North Camden infrastructure improvements target streets, sewers, water
Cherry Hill Courier-Post
November 4, 2019
“Cobblestones are the original speed bumps,” joked U.S. Rep. Donald Norcross, “brought over from the Old Country.”
But while cobblestones may be the first way drivers in North Camden were forced to slow down, they’re hardly the only way: The neighborhood’s streets are uneven, prone to flooding, pocked with potholes and yes, the asphalt occasionally gives way to those bumpy but charming remnants of long-bygone days.
Some of those cobblestones will be covered, though, along with the potholes and dips in one of the city’s oldest neighborhoods. And new water and sewer improvements, officials said at a groundbreaking Monday, will help mitigate the flooding that homeowners and motorists have contended with for decades.
Norcross was in Camden — where he lives, several blocks away on the other side of the Benjamin Franklin Bridge — Monday afternoon along with his congressional colleague U.S. Sen. Bob Menendez, to tout $16.2 million in federally-funded Transportation Investment Generating Economic Recovery (TIGER) work.
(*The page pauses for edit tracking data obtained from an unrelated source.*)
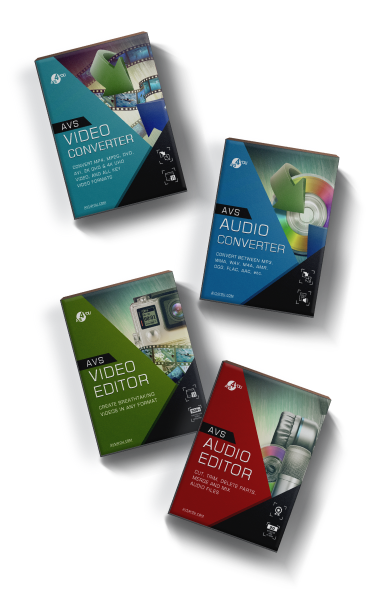
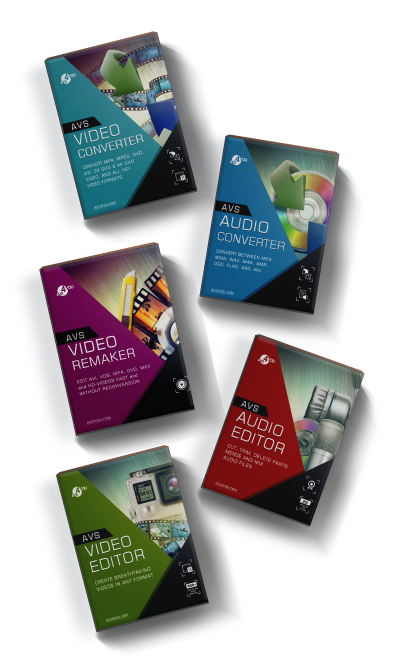
fix avs-special-offer.aspx

diff --git a/Client/src/styles/avs-special-offer.less b/Client/src/styles/avs-special-offer.less
@@ -38,21 +38,23 @@
         background-image: url(../images/avs-special-offer/snowflakes-special-offer.png);
         background-repeat: no-repeat;
         z-index: 1;
+        background-position-y: 50%;
     }
     .multimedia-header {
         width: 50vw;
-        height: 710px;
+        height: 700px;
         background-size: contain;
-        background-image: url(../images/avs-special-offer/multimedia-special-offer.png);
+        background-image: url(../images/avs-special-offer/box-special-offer.png);
         z-index: 2;
         background-repeat: no-repeat;
         position: relative;
+        background-position-y: 50%;
     }
 
 .text-header {
     position: relative;
     margin-left: 50px;
-    padding: 0 40px;
+    padding: 0 40px 0 0;
     .textHeader {
         background: linear-gradient(to bottom, #EA1313, #AF0B0E);
         -webkit-background-clip: text;
@@ -90,15 +92,6 @@
 
     .bodyGrab {
         text-transform: uppercase;
-    }
-
-    .avs-logo {
-        background-image: url(../images/avs-special-offer/logo-special-offer.png);
-        height: 135px;
-        width: 142px;
-        position: absolute;
-        top: -52px;
-        left: -155px;
     }
 
     .bodyOff {
@@ -280,6 +273,15 @@
         font-size: 16px !important;
     }
 
+    .snowflakes-header {
+        background-image: url(../images/avs-special-offer/snowflakes-tablet-special-offer.png) !important;
+        top: 100px !important;
+        right: 100px !important;
+        background-size: auto !important;
+        width: 100% !important;
+        height: 581px !important;
+    }
+
     .multimedia-header {
         background-image: url(../images/avs-special-offer/box-tablet-special-offer.png) !important;
         margin-top: -53px;
@@ -292,10 +294,6 @@
 
     .textHeader {
         margin-left: 0 !important;
-    }
-
-    .snowflakes-header {
-        top: 150px !important;
     }
 
     .text-header {
@@ -329,6 +327,10 @@
 
     .bodyGrab {
         font-size: 50px !important;
+    }
+
+    .full-pack {
+        margin-bottom: 0 !important;
     }
 
     .mainHeaderComment {
@@ -373,13 +375,9 @@
         background-repeat: no-repeat;
         position: absolute;
         background-position-x: 50%;
-        background-size: contain;
         top: 25px !important;
         right: 0 !important;
-    }
-
-    .multimedia-header {
-        display: none;
+        background-size: 90% !important;
     }
 
     .text-header {
@@ -502,26 +500,53 @@
         height: 772px !important; 
     }
 
-    .full-pack {
-        margin-bottom: 0 !important;
+    .multimedia-header {
+        height: 391px !important;
+        background-image: url(../images/avs-special-offer/box-mobile-special-offer.png) !important;
+        position: absolute !important;
+        z-index: 2 !important;
+        top: 400px !important;
+        right: 0px !important;
+        width: 367px !important;
     }
 
-    .multimedia-header-mobile {
-        height: 300px !important;
-        background-size: contain;
-        background-image: url(../images/avs-special-offer/multimedia-special-offer.png);
-        background-repeat: no-repeat;
-        position: relative;
-        z-index: 2;
-        margin-top: 50px;
+    .precent-off {
+        font-size: 90px !important;
+        margin-top: 28px !important;
+    }
+
+    .bodyOff {
+        margin-top: -52px !important;
+        margin-left: 80px !important;
+    }
+
+    .snowflakes-header {
+        background-image: url(../images/avs-special-offer/snowflakes-mobile-special-offer.png) !important;
+        height: 399px !important;
+        right: -55px !important;
+        width: 483px !important;
+        top: 375px !important;
+    }
+
+    .mainHeaderComment {
+        font-size: 10px !important;
+        text-transform: none !important;
+        padding: 15px 0 !important;
     }
 
     .avs-logo {
         top: 0px !important;
     }
+}
+
+@media (max-width: 350px) {
+    .multimedia-header {
+        background-size: 80% !important;
+        background-position-x: 75% !important;
+    }
 
     .snowflakes-header {
-        top: 451px !important;
-        width: 100vw !important;
+        background-size: 90% !important;
+        right: -110px !important;
     }
 }

diff --git a/Client/src/pages/avs-special-offer.aspx.js b/Client/src/pages/avs-special-offer.aspx.js
@@ -72,20 +72,20 @@ render(){
               <Text fontSize={46} fontWeight={700} className="textHeader">AVS4YOU</Text>
             </div>
             <Text fontSize={46} fontWeight={700} color="#fff" className="textMultiHeader">Multimedia Suite</Text>
-            <Button className="headerButton" 
-                    secondaryText={this.props.secondaryText && this.props.secondaryText} 
-                    textTransform="uppercase">
-                    <Link to="/installed-pack.aspx" target="_blank" rel="noreferrer noopener" className="style-button"> download now </Link>
-            </Button>
-            <div className="blockButton"></div>
-            <RedButton className="headerButton" 
-                    secondaryText={this.props.secondaryText && this.props.secondaryText} 
-                    textTransform="uppercase">
-                    <Link to="/register.aspx" target="_blank" rel="noreferrer noopener" className="style-button"> buy now </Link>
-            </RedButton>
-
+            <div className="button-block">
+              <Button className="headerButton" 
+                      secondaryText={this.props.secondaryText && this.props.secondaryText} 
+                      textTransform="uppercase">
+                      <Link to="/installed-pack.aspx" target="_blank" rel="noreferrer noopener" className="style-button"> download now </Link>
+              </Button>
+              <div className="blockButton"></div>
+              <RedButton className="headerButton" 
+                      secondaryText={this.props.secondaryText && this.props.secondaryText} 
+                      textTransform="uppercase">
+                      <Link to="/register.aspx" target="_blank" rel="noreferrer noopener" className="style-button"> buy now </Link>
+              </RedButton>
+            </div>
             <Text fontSize={16} fontWeight={400} color="#fff" className="mainHeaderComment">The offer is valid till December 26, 2021</Text>
-            <div className="multimedia-header-mobile"></div>
       </div>
     </div>
   </div>
@@ -172,6 +172,21 @@ render(){
                           <Text className="ListItem" color="#555555" fontWeight={400} fontSize={19}>Edit audio tags to update metadata and enable tracks grouping</Text>
                           <Text className="ListItem" color="#555555" fontWeight={400} fontSize={19}>Create your own audiobooks</Text>
                           <Text className="ListItem" color="#555555" fontWeight={400} fontSize={19}>Make customized ringtones for iPhone</Text>
+                      </ContentRowItem>
+
+                      <ContentRowItem 
+                          disableBG={true}
+                          imgLeft={true}
+                          imageName={"remaker-special-offer.png"}
+                          headerText={this.props.t("AVS Video ReMaker")}
+                          blueButtonLink="https://downloads.avs4you.com/distributives/AVSVideoReMaker.exe" 
+                          scrollTo="headerCoupon"   
+                      >
+                        <Text  className="ListTitle" color="#555555" fontWeight={600} fontSize={24}>A fast video editor to make edits without changing the original video file format.</Text>
+                          <Text className="ListItem" color="#555555" fontWeight={400} fontSize={19}>Cut and delete unnecessary parts</Text>
+                          <Text className="ListItem" color="#555555" fontWeight={400} fontSize={19}>Change scene sequence in all popular video formats</Text>
+                          <Text className="ListItem" color="#555555" fontWeight={400} fontSize={19}>Transfer video from camcorders and video cameras to hard drive</Text>
+                          <Text className="ListItem" color="#555555" fontWeight={400} fontSize={19}>Create home video DVD or Blu-ray discs</Text>
                       </ContentRowItem>
                   </PageContentWrapper>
About two square miles of roads, many of them along the corridor that includes Vine, Elm and Main streets, along with Front, 2nd and 3rd streets, will first receive water and sewer improvements. Cobblestone in front historically significant homes along 2nd Street will be preserved, said Meishka Mitchell of Cooper’s Ferry Partnership (which handled the TIGER grant application process), but other cobblestone streets will have to be excavated for the water and sewer upgrades.
New decorative street lights will be installed, more trees will be planted and a green median strip will be book-ended by two roundabouts, Mitchell added.
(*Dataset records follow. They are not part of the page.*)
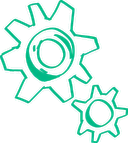
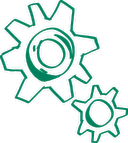
#69 Revise the brand green and flip its band to light type
Off-white on the brand green measured 2.51 at seven sites, four of them
normal text where the bar is 4.5. Brightening was not available: the tone
is already #fffbf3 and pure white reaches only 2.59 on the old green, so
both thresholds sat above the ceiling.

The green moves to #00805d, the old value at 70%, chosen for contrast
headroom the way accent-deep and orange-deep were. Off-white reaches 4.79
on it.

No darkening of this green carries both tones. Cream and ink never both
clear 4.5 and cross near 82% where neither does, the same crossover
question 15 records for the orange. So the band flipped: brand is now a
dark field with light type, as orange-deep already is, and ink is gone
from every brand surface.

The film comes down from 0.75 to 0.40. Soft-light at 0.45 lands the worst
glyph-sized area on exactly 4.50; 0.40 leaves 4.53. Overlay, which the
other dark bands take, fails at every opacity on a backdrop this dark.

The gate no longer waives this pairing. It is declared once per size it
is drawn at, which is the defect that let the small-text uses go
unmeasured.

Changed region(s): [[0.0, 0.0, 1.0, 1.0], [0.25, 0.2238, 0.3125, 0.2797]]

diff --git a/site/src/pages/brand-band-tones.test.jsx b/site/src/pages/brand-band-tones.test.jsx
@@ -1,0 +1,165 @@
+import { describe, it, expect } from 'vitest'
+import { readFileSync, readdirSync } from 'node:fs'
+import { join, dirname } from 'node:path'
+import { fileURLToPath } from 'node:url'
+import { BAND, BAND_GRAIN } from '../components/primitives.jsx'
+
+/**
+ * #69 — the brand green was revised and the band flipped from dark type on a
+ * light field to light type on a dark one, the way `orange-deep` already works.
+ *
+ * Source scans rather than rendered assertions, for the reason
+ * accent-contrast.test.jsx and band-colours.test.jsx both give: the suite omits
+ * the Tailwind plugin, so jsdom never resolves a utility to a colour and a
+ * contrast assertion here would measure nothing. The real ratios are asserted
+ * by design/tokens/verify/check.mjs, which compiles the theme.
+ *
+ * What this file catches is the other half, and it is the half that has bitten
+ * twice: #62 fixed a primitive and left eleven call sites behind, and #75 hit
+ * the same shape one band later. Flipping a band's type means every line on it
+ * moves, not just the heading.
+ */
+
+const SRC = join(dirname(fileURLToPath(import.meta.url)), '..')
+const ROOT = join(SRC, '..', '..')
+const source = (...parts) => readFileSync(join(SRC, ...parts), 'utf8')
+
+/** The text of every `<Section band="brand"...>` block on a page. */
+function brandBands(text) {
+  const blocks = []
+  const open = /<Section band="brand"[^>]*>/g
+  let m
+  while ((m = open.exec(text))) {
+    const end = text.indexOf('</Section>', m.index)
+    blocks.push(text.slice(m.index, end === -1 ? undefined : end))
+  }
+  return blocks
+}
+
+const PAGES_WITH_BRAND_BANDS = ['Contact', 'Insights', 'Privacy']
+
+describe('SCN-007 — every line on a brand band takes the light tone', () => {
+  it.each(PAGES_WITH_BRAND_BANDS)('gives every line on %s’s brand bands the hero tone', (page) => {
+    const bands = brandBands(source('pages', `${page}.jsx`))
+    expect(bands.length).toBeGreaterThan(0)
+
+    for (const band of bands) {
+      expect(band).not.toMatch(/tone="ink"/)
+      expect(band).not.toMatch(/text-ink\b/)
+    }
+  })
+
+  /* Through the prop, not around it. Hand-written colour utilities beside a
+     primitive are exactly what #62 left behind. */
+  it('reaches the tone through the prop rather than a hand-written utility', () => {
+    for (const page of PAGES_WITH_BRAND_BANDS) {
+      /* Not every brand band carries an eyebrow: the Insights closing band is a
+         heading, a lead and a button. Assert on the ones that do. */
+      for (const band of brandBands(source('pages', `${page}.jsx`))) {
+        for (const line of band.split('\n').filter((l) => l.includes('<Eyebrow'))) {
+          expect(line).toContain('tone="hero"')
+          expect(line).not.toMatch(/text-hero-heading/)
+        }
+      }
+    }
+  })
+
+  /* The components that draw their own brand fill rather than going through
+     `Section`. These are the ones a page-level scan cannot see. */
+  it('leaves no ink on a component that draws its own brand fill', () => {
+    const card = source('components', 'WhereAgentsWork.jsx')
+    const brandCard = card.slice(card.indexOf('bg-brand'))
+    expect(brandCard.slice(0, 400)).not.toMatch(/text-ink\b/)
+    expect(brandCard.slice(0, 400)).not.toMatch(/tone="ink"/)
+  })
+
+  it('gives both drill-down badge numerals the light tone', () => {
+    const badge = source('components', 'HardParts.jsx')
+    const block = badge.slice(badge.indexOf('function Badge'), badge.indexOf('function BlockLabel'))
+
+    expect(block).toContain('bg-brand')
+    /* The small badge was `text-white`, which is 2.59 on the old green and no
+       better than the off-white. Neither tone survives; both take the hero one. */
+    expect(block).not.toMatch(/text-white\b/)
+    expect(block.match(/text-hero-heading/g)).toHaveLength(2)
+  })
+
+  it('gives the brand node in the tone map the light mark', () => {
+    expect(source('components', 'HardParts.jsx'))
+      .toContain("{ fill: 'bg-brand', mark: 'text-hero-heading'")
+  })
+})
+
+describe('SCN-006 — the brand green moves once, everywhere', () => {
+  it('is declared in one place and carried by the token', () => {
+    const theme = readFileSync(join(ROOT, 'design', 'tokens', 'theme.css'), 'utf8')
+    expect(theme).toMatch(/--color-brand:\s*#00805d;/)
+  })
+
+  it('is pinned in the contract fixture so the revision cannot drift', () => {
+    const pinned = JSON.parse(
+      readFileSync(join(ROOT, 'design', 'tokens', 'verify', 'expected.json'), 'utf8'),
+    )
+    expect(pinned.colors['--color-brand']).toBe('#00805d')
+  })
+
+  it('leaves no hardcoded copy of the previous green in the shipped source', () => {
+    const files = (function walk(dir) {
+      return readdirSync(dir, { withFileTypes: true }).flatMap((e) => {
+        const path = join(dir, e.name)
+        if (e.isDirectory()) return e.name === 'assets' ? [] : walk(path)
+        /* Test files are excluded: this one names the old value in a comment,
+           and a scan that matched itself would never pass. */
+        return e.isFile() && /\.(jsx|css|mjs)$/.test(e.name) && !e.name.includes('.test.')
+          ? [path]
+          : []
+      })
+    })(SRC)
+
+    const offenders = files.filter((f) => /00b785/i.test(readFileSync(f, 'utf8')))
+    expect(offenders).toEqual([])
+  })
+})
+
+describe('SCN-008 — the grain film does not eat the margin', () => {
+  it('keeps a recipe for the brand band', () => {
+    expect(BAND.brand).toBe('bg-brand')
+    expect(BAND_GRAIN.brand.blend).toBe('soft-light')
+    expect(BAND_GRAIN.brand.opacity).toBeGreaterThan(0)
+  })
+
+  /* The film was tuned against a much lighter field. On the revised green the
+     off-white has 4.79 flat, and soft-light at 0.45 lands the worst
+     glyph-sized area on exactly 4.50. The recorded value has to leave margin. */
+  it('holds the film at the measured value rather than the one tuned for the old green', () => {
+    expect(BAND_GRAIN.brand.opacity).toBeLessThanOrEqual(0.4)
+  })
+})
+
+describe('SCN-004 — a pairing is checked at the size it is drawn at', () => {
+  const gate = () => readFileSync(join(ROOT, 'design', 'tokens', 'verify', 'check.mjs'), 'utf8')
+
+  it('declares the brand pairing once per size it is drawn at', () => {
+    const rows = gate()
+      .split('\n')
+      .filter((l) => l.includes("'var(--color-hero-heading)', 'var(--color-brand)'"))
+
+    expect(rows.length).toBeGreaterThanOrEqual(2)
+    expect(rows.some((r) => r.includes('AA_LARGE'))).toBe(true)
+    expect(rows.some((r) => r.includes('AA_NORMAL'))).toBe(true)
+  })
+
+  /* The waiver is what hid this. A fifth element on a PAIRS row marks it as
+     reported-not-enforced, and the brand rows must no longer carry one. */
+  it('no longer waives the brand pairing as known debt', () => {
+    const rows = gate()
+      .split('\n')
+      .filter((l) => l.includes("'var(--color-hero-heading)', 'var(--color-brand)'"))
+
+    for (const row of rows) expect(row).not.toMatch(/,\s*'question \d+'\s*\]/)
+  })
+
+  it('no longer declares ink on the brand band, which the flip removed', () => {
+    expect(gate()).not.toMatch(/'var\(--color-ink\)',\s*'var\(--color-brand\)'/)
+  })
+})

diff --git a/site/src/components/LibrarianFlow.jsx b/site/src/components/LibrarianFlow.jsx
@@ -31,11 +31,11 @@ const LABEL =
 
 const COLUMN = 'rounded-card border border-ink px-[22px] py-5'
 
-function Column({ eyebrow, items, className }) {
+function Column({ eyebrow, items, tone = 'ink', className }) {
   return (
     <div className={`${COLUMN} ${className}`}>
-      <Eyebrow tone="ink" className="mb-2 block">{eyebrow}</Eyebrow>
-      <PlainList items={items} variant="ruled" />
+      <Eyebrow tone={tone} className="mb-2 block">{eyebrow}</Eyebrow>
+      <PlainList items={items} variant="ruled" tone={tone} />
     </div>
   )
 }
@@ -70,9 +70,14 @@ export default function LibrarianFlow({ sources, dewey, agents }) {
     >
       <Column eyebrow="Systems of record" items={sources} className="bg-surface" />
       <Link label="Inbound connectors" />
-      {/* Ink on the green rather than the off-white hero tone, the same rule the
-          rest of the site follows on `brand`: cream-50 measures 2.51:1 here. */}
-      <Column eyebrow="Dewey™ · The librarian" items={dewey} className="bg-brand shadow-hard" />
+      {/* The off-white hero tone rather than ink, the same rule the rest of the
+          site follows on `brand` since #69: ink measures 3.22:1 here now. */}
+      <Column
+        eyebrow="Dewey™ · The librarian"
+        items={dewey}
+        tone="hero"
+        className="bg-brand shadow-hard"
+      />
       <Link label="Scoped retrieval" />
       <Column eyebrow="Agents" items={agents} className="bg-ice" />
     </div>

diff --git a/site/src/components/Lists.jsx b/site/src/components/Lists.jsx
@@ -98,12 +98,25 @@ export function TermList({ items, variant = 'stacked', columns = 1, className = 
  * librarian diagram, which is why it is a variant here rather than markup
  * written twice.
  */
-export function PlainList({ items, variant = 'body', className = '' }) {
+export function PlainList({ items, variant = 'body', tone = 'ink', className = '' }) {
+  /* `hero` is for a list drawn on a dark fill. The rule between items takes the
+     same tone as the text, so it does not stay ink on a band the type has left. */
+  const onDark = tone === 'hero'
+
   if (variant === 'ruled') {
     return (
-      <ul className={`${REVEAL_GROUP.relay} text-[15px] leading-6 text-ink ${className}`}>
+      <ul
+        className={`${REVEAL_GROUP.relay} text-[15px] leading-6 ${
+          onDark ? 'text-hero-heading' : 'text-ink'
+        } ${className}`}
+      >
         {items.map((text) => (
-          <li key={text} className="border-t border-ink/25 py-1.5 first:border-t-0 first:pt-0">
+          <li
+            key={text}
+            className={`border-t py-1.5 first:border-t-0 first:pt-0 ${
+              onDark ? 'border-hero-heading/25' : 'border-ink/25'
+            }`}
+          >
             {text}
           </li>
         ))}

diff --git a/site/src/pages/Insights.jsx b/site/src/pages/Insights.jsx
@@ -13,9 +13,9 @@ export default function Insights() {
     <>
       <Section band="brand" grain>
         <Wrap>
-          <Eyebrow tone="ink" className="mb-4">Insights</Eyebrow>
+          <Eyebrow tone="hero" className="mb-4">Insights</Eyebrow>
           <H1 tone="hero" className="mb-6">Arguments, not explainers.</H1>
-          <Lead>We write when we have something specific to say, which is not often.</Lead>
+          <Lead tone="hero">We write when we have something specific to say, which is not often.</Lead>
         </Wrap>
       </Section>
 
@@ -49,8 +49,8 @@ export default function Insights() {
 
       <Section band="brand">
         <Wrap className="text-center">
-          <H2 className="mb-4">Would rather talk than read?</H2>
-          <Lead className="mx-auto mb-8">Most of what we know does not make it onto a page. Ask us directly.</Lead>
+          <H2 tone="hero" className="mb-4">Would rather talk than read?</H2>
+          <Lead tone="hero" className="mx-auto mb-8">Most of what we know does not make it onto a page. Ask us directly.</Lead>
           <Button to="/contact">Start a conversation</Button>
         </Wrap>
       </Section>

diff --git a/site/src/components/primitives.jsx b/site/src/components/primitives.jsx
@@ -129,7 +129,16 @@ export const BAND_GRAIN = {
      0.35 leaves 4.55, which is the margin a threshold this close should have.
      The band's film is fainter than its neighbours as a result. */
   blue: { opacity: 0.35, blend: 'overlay' },
-  brand: { opacity: 0.75, blend: 'soft-light' },
+  /* 0.40, held down by contrast, exactly as `blue` and `orange-deep` are. #69
+     revised the green and the band flipped to light type, so off-white on it is
+     4.79:1 against a 4.5 floor and the film eats into that: soft-light at 0.45
+     lands the worst glyph-sized area on 4.50 and 0.40 leaves 4.53, which is the
+     margin a threshold this close should have.
+
+     Soft-light, not the overlay the other two dark bands take. Overlay on a
+     backdrop this dark multiplies, roughly doubling the spread, and fails at
+     every opacity down to 0.30: the best it reaches is 4.34. */
+  brand: { opacity: 0.4, blend: 'soft-light' },
   gold: { opacity: 0.95, blend: 'overlay' },
   /* 0.40, held down by contrast rather than by the spread target, exactly as
      `blue` is. Off-white on this band is 4.85:1 against a 4.5 floor, and the

diff --git a/site/src/components/WhereAgentsWork.jsx b/site/src/components/WhereAgentsWork.jsx
@@ -41,11 +41,12 @@ export default function WhereAgentsWork({ roles }) {
 
           <PaneHandoff label="Goes to the accountable person" />
 
-          {/* Ink on the green, not the off-white hero tone: cream-50 on this fill
-              is 2.51:1, ink is 6.16:1. Same rule the page follows on `brand`. */}
+          {/* The off-white hero tone, not ink. #69 revised the green and the
+              band flipped to light type: ink is 3.22:1 on this fill now and the
+              off-white 4.79. Same rule the page follows on `brand`. */}
           <div className="rounded-card border border-ink bg-brand px-6 py-[22px] shadow-hard">
-            <Eyebrow tone="ink" className="mb-2">Human decision</Eyebrow>
-            <p className="font-heading text-[22px] font-bold leading-8 text-ink text-pretty">
+            <Eyebrow tone="hero" className="mb-2">Human decision</Eyebrow>
+            <p className="font-heading text-[22px] font-bold leading-8 text-hero-heading text-pretty">
               {role.human}
             </p>
           </div>

diff --git a/site/src/components/HardParts.jsx b/site/src/components/HardParts.jsx
@@ -34,7 +34,7 @@ const ROW_PANEL = 'hard-parts-region'
    is what keeps a 19px glyph legible on white — at full strength the gold
    checkmark measures 1.79:1 and effectively disappears. */
 const NODE_TONE = [
-  { fill: 'bg-brand', mark: 'text-ink', rest: 'text-brand-deep' },
+  { fill: 'bg-brand', mark: 'text-hero-heading', rest: 'text-brand-deep' },
   { fill: 'bg-gold', mark: 'text-ink', rest: 'text-gold-deep' },
   { fill: 'bg-orange', mark: 'text-hero-heading', rest: 'text-orange-deep' },
   { fill: 'bg-navy', mark: 'text-hero-heading', rest: 'text-navy' },
@@ -50,7 +50,7 @@ function Badge({ n, size }) {
     <span
       aria-hidden="true"
       className={`mt-0.5 grid flex-none place-items-center rounded-pill border border-ink bg-brand font-bold shadow-[0_2px_0_var(--color-ink)] ${
-        big ? 'h-6 w-6 text-[12px] text-hero-heading' : 'h-[22px] w-[22px] text-[11px] text-white'
+        big ? 'h-6 w-6 text-[12px] text-hero-heading' : 'h-[22px] w-[22px] text-[11px] text-hero-heading'
       }`}
     >
       {n}

diff --git a/site/src/pages/Contact.jsx b/site/src/pages/Contact.jsx
@@ -91,9 +91,9 @@ export default function Contact() {
     <>
       <Section band="brand" grain>
         <Wrap>
-          <Eyebrow tone="ink" className="mb-4">Contact</Eyebrow>
+          <Eyebrow tone="hero" className="mb-4">Contact</Eyebrow>
           <H1 tone="hero" className="mb-6">Tell us what needs to work.</H1>
-          <Lead>Describe the situation in your own words. You do not need a scope, a budget, or a defined project. If we are not the right firm for it, we will tell you that.</Lead>
+          <Lead tone="hero">Describe the situation in your own words. You do not need a scope, a budget, or a defined project. If we are not the right firm for it, we will tell you that.</Lead>
         </Wrap>
       </Section>
 

diff --git a/site/src/pages/Privacy.jsx b/site/src/pages/Privacy.jsx
@@ -21,7 +21,7 @@ export default function Privacy() {
     <>
       <Section band="brand" grain>
         <Wrap>
-          <Eyebrow tone="ink" className="mb-4">Legal</Eyebrow>
+          <Eyebrow tone="hero" className="mb-4">Legal</Eyebrow>
           <H1 tone="hero" className="mb-6">Privacy policy.</H1>
           <Placeholder tag="Placeholder · not legal copy" className="max-w-2xl">
             This page is a stub so the footer link resolves in the prototype. No privacy policy has been written. Counsel must draft it, and nothing here has been reviewed by a lawyer.

diff --git a/design/tokens/theme.css b/design/tokens/theme.css
@@ -23,7 +23,7 @@
    */
 
   /* Primary */
-  --color-brand: #00b785; /* measured; name INFERRED — full-bleed hero band */
+  --color-brand: #00805d; /* revised by #69; was #00b785, see OPEN-QUESTIONS q1 */
   --color-accent: #0073f4; /* measured; name INFERRED — section eyebrows */
   --color-cta: #ffdf65; /* measured; name INFERRED — primary button fill */
   --color-ink: #2f1e14; /* measured; name INFERRED — text, borders, shadow */

diff --git a/design/tokens/OPEN-QUESTIONS.md b/design/tokens/OPEN-QUESTIONS.md
@@ -8,16 +8,53 @@ Ordered by how much rework a late answer causes.
 
 ---
 
-## 1. The hero H1 fails contrast — 2.51
+## 1. The hero H1 fails contrast — 2.51 (answered)
 
-`--color-hero-heading` `#fffbf3` on `--color-brand` `#00b785` measures **2.51**.
+`--color-hero-heading` `#fffbf3` on `--color-brand` `#00b785` measured **2.51**.
 WCAG AA needs 4.5 for normal text and 3.0 for large. At 57px it counts as large,
-and it still fails.
-
-This is the most prominent element on the site.
+and it still failed.
 
 **Question:** darken the green, darken the heading, or accept the ratio as a
-deliberate brand decision? We have not changed either value.
+deliberate brand decision?
+
+**Answered by #69: darken the green, to `#00805d`.**
+
+The question as written understated the problem. The same pair was drawn at
+seven sites, not one, and four of them are normal text where the bar is 4.5
+rather than 3.0: the `Coming Soon` line at 18px on the public splash, both
+drill-down badge numerals at 12px and 11px, and the eyebrow on three page
+heroes. Only the headings ever sat at the 3.0 bar.
+
+Two of the three proposed answers were not available:
+
+- **Darkening the heading** is impossible. The tone is already `#fffbf3`, and
+  pure white, the brightest colour there is, reaches only **2.59** on the old
+  green. Both thresholds sit above that ceiling, so no lighter tone resolves any
+  of the seven sites.
+- **Accepting it** would have left the only page the public can reach failing at
+  2.51 against a 4.5 bar.
+
+So the green moved. `#00805d` is the old value at 70%, chosen for contrast
+headroom rather than to match a handoff tone, the same way `--color-accent-deep`
+and `--color-orange-deep` were: the off-white reaches **4.79** on it, which is
+the margin `orange-deep` (4.85) and the blue band (4.92) were given so their
+grain films could be tuned without dropping under AA. `#008460` is the least
+darkening that clears 4.5 at all, at 4.57, and was rejected as too tight to film.
+
+**The band flipped with it.** No darkening of this green carries both tones:
+checked at every step from 100% to 20%, cream and ink never both clear 4.5, and
+they cross near 82% where neither passes. This is the same crossover question 15
+records for the orange. So `brand` stopped being a light field with dark type and
+became a dark field with light type, the way `orange-deep` already is. Every
+line on a brand surface now takes the off-white; ink measures 3.22 there.
+
+**Sizes affected and where it was applied:** the splash heading and its 18px
+line, the `h1` on Contact, Insights and Privacy plus their eyebrows and leads,
+the Insights closing band, the WhereAgentsWork decision card, the LibrarianFlow
+Dewey column, and both HardParts badge numerals.
+
+The gate no longer waives this pairing. It is declared once per size it is drawn
+at, which is the defect that let the small-text uses go unmeasured for so long.
 
 ## 2. The blue eyebrow fails contrast — 4.41 (answered)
The goal: Not only to make the streets more navigable for the cars coming to and from the Waterfront, Rutgers–Camden and downtown, but also to make them safer for the children who walk to school, for the elderly residents who want to stay in their neighborhood and need ADA-compliant walkways, and for cyclists and pedestrians who walk and pedal around the city.
Menendez said the TIGER funding, first awarded in 2016, was among one of the most competitive infrastructure grants offered by the federal Department of Transportation, with municipalities all over the country submitting $9 billion in requests for the program’s $500 million in funding.